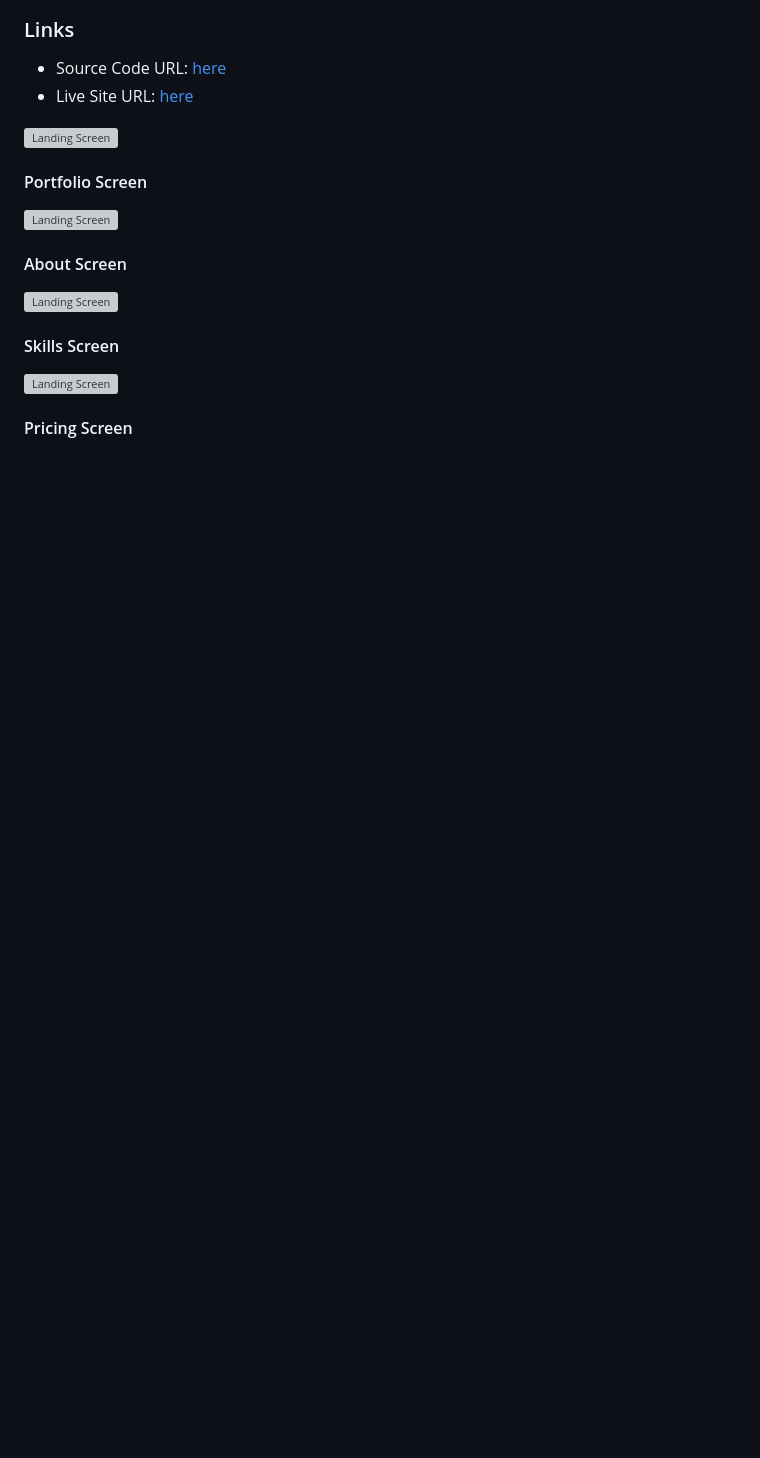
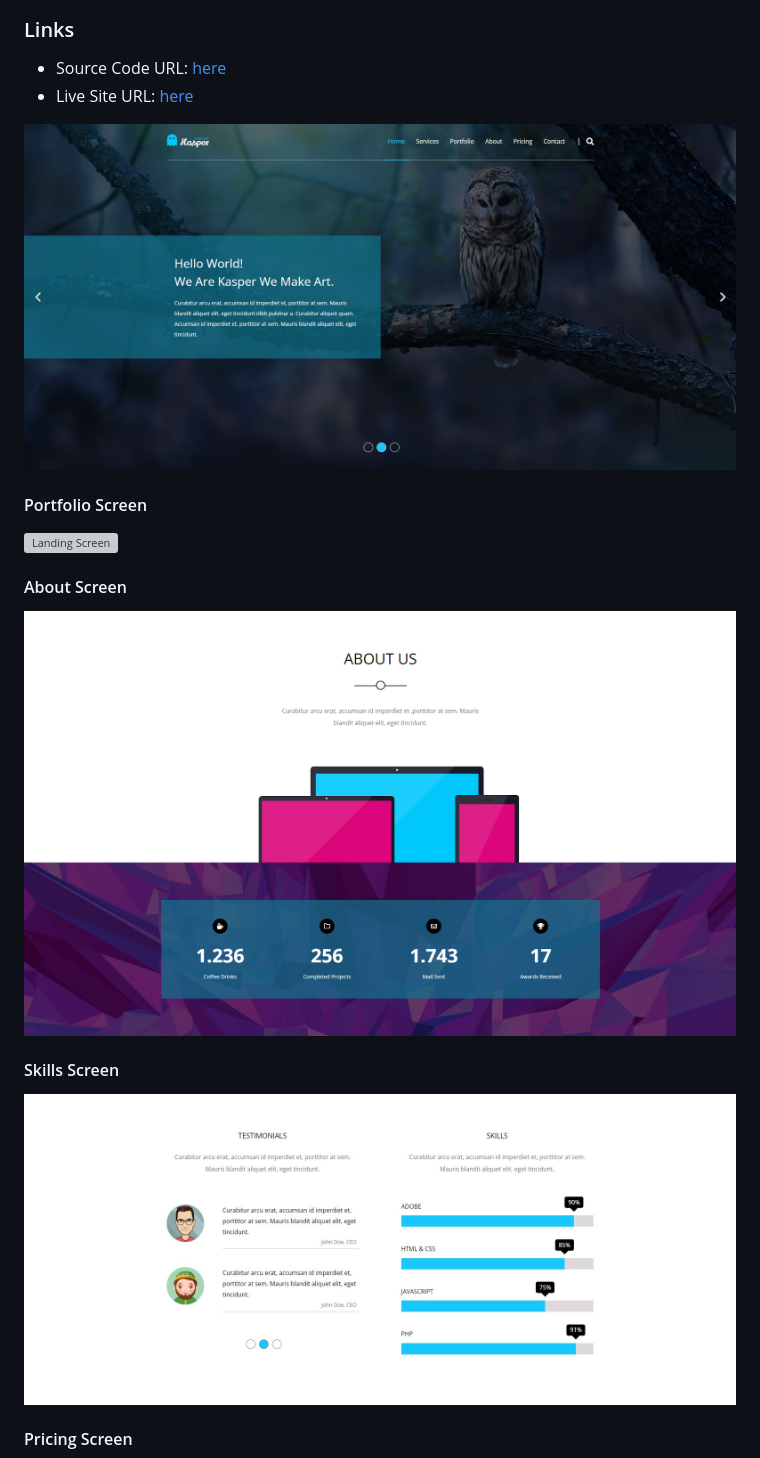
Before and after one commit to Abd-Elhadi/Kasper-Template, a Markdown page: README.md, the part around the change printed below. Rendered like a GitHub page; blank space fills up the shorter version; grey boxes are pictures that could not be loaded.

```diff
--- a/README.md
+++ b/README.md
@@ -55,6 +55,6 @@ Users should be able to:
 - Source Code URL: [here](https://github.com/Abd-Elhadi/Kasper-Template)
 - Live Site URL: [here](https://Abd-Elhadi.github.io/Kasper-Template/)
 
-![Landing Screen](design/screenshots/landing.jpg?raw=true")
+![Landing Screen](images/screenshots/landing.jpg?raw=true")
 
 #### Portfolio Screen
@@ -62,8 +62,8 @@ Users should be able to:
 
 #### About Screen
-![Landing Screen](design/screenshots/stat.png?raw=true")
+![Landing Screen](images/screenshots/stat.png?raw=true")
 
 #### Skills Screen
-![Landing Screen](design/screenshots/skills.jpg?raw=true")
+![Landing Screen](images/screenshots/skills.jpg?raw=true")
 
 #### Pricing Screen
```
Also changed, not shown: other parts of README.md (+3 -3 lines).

--

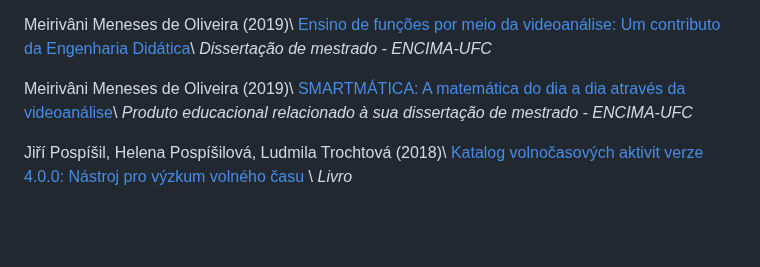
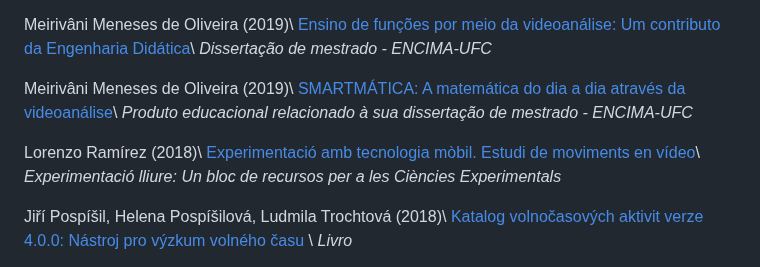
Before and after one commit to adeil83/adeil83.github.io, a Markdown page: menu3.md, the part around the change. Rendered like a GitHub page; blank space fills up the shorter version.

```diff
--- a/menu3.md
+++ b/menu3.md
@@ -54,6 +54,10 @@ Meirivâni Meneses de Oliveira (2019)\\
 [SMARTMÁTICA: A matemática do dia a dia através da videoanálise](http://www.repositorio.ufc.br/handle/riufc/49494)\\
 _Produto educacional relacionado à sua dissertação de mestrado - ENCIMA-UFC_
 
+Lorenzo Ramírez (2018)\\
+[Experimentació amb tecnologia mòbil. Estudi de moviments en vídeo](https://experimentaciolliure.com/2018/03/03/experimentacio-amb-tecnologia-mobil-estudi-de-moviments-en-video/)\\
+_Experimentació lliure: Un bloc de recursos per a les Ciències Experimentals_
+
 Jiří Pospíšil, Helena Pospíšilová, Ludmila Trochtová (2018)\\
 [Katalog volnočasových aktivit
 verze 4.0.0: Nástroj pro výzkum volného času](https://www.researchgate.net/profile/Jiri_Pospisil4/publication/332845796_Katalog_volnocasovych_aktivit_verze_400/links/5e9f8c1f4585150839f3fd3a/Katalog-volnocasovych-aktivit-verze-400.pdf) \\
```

> _Exercise objective_: Above this task is a listing. Restate, word for word and with nothing added, the lines from the one with "Before and after one commit to Abd-Elhadi/Kasper-Template, a" through the one with "Also changed, not".

> _Task response_:
Before and after one commit to Abd-Elhadi/Kasper-Template, a Markdown page: README.md, the part around the change printed below. Rendered like a GitHub page; blank space fills up the shorter version; grey boxes are pictures that could not be loaded.

```diff
--- a/README.md
+++ b/README.md
@@ -55,6 +55,6 @@ Users should be able to:
 - Source Code URL: [here](https://github.com/Abd-Elhadi/Kasper-Template)
 - Live Site URL: [here](https://Abd-Elhadi.github.io/Kasper-Template/)
 
-![Landing Screen](design/screenshots/landing.jpg?raw=true")
+![Landing Screen](images/screenshots/landing.jpg?raw=true")
 
 #### Portfolio Screen
@@ -62,8 +62,8 @@ Users should be able to:
 
 #### About Screen
-![Landing Screen](design/screenshots/stat.png?raw=true")
+![Landing Screen](images/screenshots/stat.png?raw=true")
 
 #### Skills Screen
-![Landing Screen](design/screenshots/skills.jpg?raw=true")
+![Landing Screen](images/screenshots/skills.jpg?raw=true")
 
 #### Pricing Screen
```
Also changed, not shown: other parts of README.md (+3 -3 lines).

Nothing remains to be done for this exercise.